+++ Input data
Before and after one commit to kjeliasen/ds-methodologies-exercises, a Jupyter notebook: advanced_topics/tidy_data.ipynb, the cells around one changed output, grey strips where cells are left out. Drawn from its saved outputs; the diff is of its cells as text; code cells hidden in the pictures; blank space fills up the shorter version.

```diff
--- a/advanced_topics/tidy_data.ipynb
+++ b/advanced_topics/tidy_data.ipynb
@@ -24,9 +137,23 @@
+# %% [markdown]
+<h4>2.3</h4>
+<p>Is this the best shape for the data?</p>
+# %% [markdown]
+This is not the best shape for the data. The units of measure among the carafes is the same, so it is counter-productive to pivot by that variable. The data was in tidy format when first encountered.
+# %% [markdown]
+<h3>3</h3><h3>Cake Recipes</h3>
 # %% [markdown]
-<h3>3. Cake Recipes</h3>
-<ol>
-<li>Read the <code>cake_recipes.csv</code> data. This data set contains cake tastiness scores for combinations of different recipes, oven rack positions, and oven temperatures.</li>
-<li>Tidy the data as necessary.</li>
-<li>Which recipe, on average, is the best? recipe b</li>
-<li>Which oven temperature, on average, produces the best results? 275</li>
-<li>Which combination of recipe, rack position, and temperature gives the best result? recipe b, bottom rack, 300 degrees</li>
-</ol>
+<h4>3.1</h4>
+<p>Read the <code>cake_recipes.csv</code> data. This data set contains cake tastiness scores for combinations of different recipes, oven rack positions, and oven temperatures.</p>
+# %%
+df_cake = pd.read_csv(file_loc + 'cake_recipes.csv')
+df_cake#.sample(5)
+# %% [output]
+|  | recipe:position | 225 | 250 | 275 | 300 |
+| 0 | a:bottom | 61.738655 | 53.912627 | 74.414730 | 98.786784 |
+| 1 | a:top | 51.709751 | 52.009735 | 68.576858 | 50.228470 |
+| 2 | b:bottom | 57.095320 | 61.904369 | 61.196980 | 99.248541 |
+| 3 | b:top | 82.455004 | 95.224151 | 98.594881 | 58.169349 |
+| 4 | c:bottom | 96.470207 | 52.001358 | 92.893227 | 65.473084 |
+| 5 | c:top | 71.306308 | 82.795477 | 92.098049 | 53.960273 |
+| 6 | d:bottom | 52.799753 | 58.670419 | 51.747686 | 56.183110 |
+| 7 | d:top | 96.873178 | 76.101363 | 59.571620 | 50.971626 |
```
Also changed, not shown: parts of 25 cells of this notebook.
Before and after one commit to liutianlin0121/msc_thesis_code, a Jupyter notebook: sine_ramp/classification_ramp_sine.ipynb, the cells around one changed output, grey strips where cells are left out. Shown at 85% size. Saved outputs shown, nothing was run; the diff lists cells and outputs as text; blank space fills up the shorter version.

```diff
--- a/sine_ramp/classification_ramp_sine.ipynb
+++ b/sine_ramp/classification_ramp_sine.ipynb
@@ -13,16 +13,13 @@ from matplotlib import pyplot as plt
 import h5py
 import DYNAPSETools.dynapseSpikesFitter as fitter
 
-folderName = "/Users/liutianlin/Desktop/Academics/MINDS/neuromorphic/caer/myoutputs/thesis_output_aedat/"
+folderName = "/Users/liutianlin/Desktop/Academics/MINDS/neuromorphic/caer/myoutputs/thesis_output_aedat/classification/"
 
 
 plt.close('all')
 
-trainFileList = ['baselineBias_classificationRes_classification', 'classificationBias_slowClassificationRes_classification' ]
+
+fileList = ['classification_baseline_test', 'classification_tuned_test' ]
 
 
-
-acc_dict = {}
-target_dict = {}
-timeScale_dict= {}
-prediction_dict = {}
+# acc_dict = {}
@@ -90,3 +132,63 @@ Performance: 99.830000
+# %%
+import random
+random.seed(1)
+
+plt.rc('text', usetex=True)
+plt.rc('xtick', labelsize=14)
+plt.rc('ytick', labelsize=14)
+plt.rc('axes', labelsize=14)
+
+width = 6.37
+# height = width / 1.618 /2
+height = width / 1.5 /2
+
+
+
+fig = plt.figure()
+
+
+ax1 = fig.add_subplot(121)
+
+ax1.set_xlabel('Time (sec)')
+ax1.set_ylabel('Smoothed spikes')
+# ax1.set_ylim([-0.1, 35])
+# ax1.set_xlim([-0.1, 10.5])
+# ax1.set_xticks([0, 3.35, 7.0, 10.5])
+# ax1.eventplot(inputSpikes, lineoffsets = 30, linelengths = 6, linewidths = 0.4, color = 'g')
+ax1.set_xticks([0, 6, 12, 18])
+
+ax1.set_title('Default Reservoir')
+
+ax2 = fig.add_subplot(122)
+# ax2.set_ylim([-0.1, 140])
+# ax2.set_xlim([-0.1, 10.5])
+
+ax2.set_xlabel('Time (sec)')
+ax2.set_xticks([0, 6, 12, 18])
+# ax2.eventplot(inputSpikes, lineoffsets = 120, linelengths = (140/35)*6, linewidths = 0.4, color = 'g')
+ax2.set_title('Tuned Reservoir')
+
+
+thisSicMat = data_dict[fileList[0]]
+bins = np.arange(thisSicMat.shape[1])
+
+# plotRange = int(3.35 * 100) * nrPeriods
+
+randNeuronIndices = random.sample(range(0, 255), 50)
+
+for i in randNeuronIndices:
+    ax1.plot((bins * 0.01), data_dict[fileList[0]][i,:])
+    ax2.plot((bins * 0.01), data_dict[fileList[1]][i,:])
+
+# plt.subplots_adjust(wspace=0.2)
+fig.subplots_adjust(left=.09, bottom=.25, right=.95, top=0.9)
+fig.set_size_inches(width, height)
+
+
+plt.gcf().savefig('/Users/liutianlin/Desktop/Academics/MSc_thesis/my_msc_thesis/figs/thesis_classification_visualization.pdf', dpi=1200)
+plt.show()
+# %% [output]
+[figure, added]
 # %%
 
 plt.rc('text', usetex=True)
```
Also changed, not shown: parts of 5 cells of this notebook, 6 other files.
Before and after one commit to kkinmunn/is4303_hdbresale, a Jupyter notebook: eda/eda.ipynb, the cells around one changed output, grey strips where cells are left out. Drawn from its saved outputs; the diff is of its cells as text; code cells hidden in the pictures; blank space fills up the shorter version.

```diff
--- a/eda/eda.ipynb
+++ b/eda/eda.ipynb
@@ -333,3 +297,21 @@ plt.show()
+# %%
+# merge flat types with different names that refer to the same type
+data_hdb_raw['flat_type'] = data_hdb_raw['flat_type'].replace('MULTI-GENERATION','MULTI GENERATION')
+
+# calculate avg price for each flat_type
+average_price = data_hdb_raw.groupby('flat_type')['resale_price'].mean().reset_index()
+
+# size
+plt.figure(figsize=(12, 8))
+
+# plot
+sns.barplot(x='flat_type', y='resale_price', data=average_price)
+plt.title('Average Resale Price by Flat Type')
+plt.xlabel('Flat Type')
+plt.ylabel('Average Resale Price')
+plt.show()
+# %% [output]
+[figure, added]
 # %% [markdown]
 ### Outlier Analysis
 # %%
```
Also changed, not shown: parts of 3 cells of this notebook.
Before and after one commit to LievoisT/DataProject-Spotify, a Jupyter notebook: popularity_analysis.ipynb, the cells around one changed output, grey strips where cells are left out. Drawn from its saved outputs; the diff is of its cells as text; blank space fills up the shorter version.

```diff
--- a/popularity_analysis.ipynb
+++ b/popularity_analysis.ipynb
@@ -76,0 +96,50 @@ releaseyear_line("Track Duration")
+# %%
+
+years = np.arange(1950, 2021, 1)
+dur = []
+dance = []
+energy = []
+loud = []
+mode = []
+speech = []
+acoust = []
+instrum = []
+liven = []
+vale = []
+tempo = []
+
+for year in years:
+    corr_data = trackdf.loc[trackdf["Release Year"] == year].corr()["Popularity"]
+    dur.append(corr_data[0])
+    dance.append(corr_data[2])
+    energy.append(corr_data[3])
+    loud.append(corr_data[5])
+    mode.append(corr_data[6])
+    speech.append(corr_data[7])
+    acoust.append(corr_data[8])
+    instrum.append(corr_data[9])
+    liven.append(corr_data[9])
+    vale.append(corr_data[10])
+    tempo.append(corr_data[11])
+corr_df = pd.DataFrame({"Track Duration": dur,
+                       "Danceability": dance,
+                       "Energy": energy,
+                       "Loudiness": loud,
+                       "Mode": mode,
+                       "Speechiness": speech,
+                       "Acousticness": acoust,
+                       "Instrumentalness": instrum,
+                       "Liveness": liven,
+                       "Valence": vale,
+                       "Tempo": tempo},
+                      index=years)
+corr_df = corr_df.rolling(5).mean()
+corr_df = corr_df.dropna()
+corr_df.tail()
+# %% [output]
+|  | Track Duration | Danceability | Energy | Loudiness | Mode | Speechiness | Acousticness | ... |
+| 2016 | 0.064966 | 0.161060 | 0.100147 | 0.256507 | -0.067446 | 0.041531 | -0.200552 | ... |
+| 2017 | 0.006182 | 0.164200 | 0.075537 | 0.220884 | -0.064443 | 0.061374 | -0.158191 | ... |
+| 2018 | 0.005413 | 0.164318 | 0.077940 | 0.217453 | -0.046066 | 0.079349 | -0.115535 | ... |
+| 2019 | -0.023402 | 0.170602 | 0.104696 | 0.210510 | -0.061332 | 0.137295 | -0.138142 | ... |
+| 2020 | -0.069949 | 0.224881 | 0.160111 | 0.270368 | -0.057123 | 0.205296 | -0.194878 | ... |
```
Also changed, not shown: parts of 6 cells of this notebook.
++++++
### What the exercise asks
The answer should consist of all lines from the records above that hold the word "shown".

### Written response
Also changed, not shown: parts of 25 cells of this notebook.
Before and after one commit to liutianlin0121/msc_thesis_code, a Jupyter notebook: sine_ramp/classification_ramp_sine.ipynb, the cells around one changed output, grey strips where cells are left out. Shown at 85% size. Saved outputs shown, nothing was run; the diff lists cells and outputs as text; blank space fills up the shorter version.
Also changed, not shown: parts of 5 cells of this notebook, 6 other files.
Also changed, not shown: parts of 3 cells of this notebook.
Also changed, not shown: parts of 6 cells of this notebook.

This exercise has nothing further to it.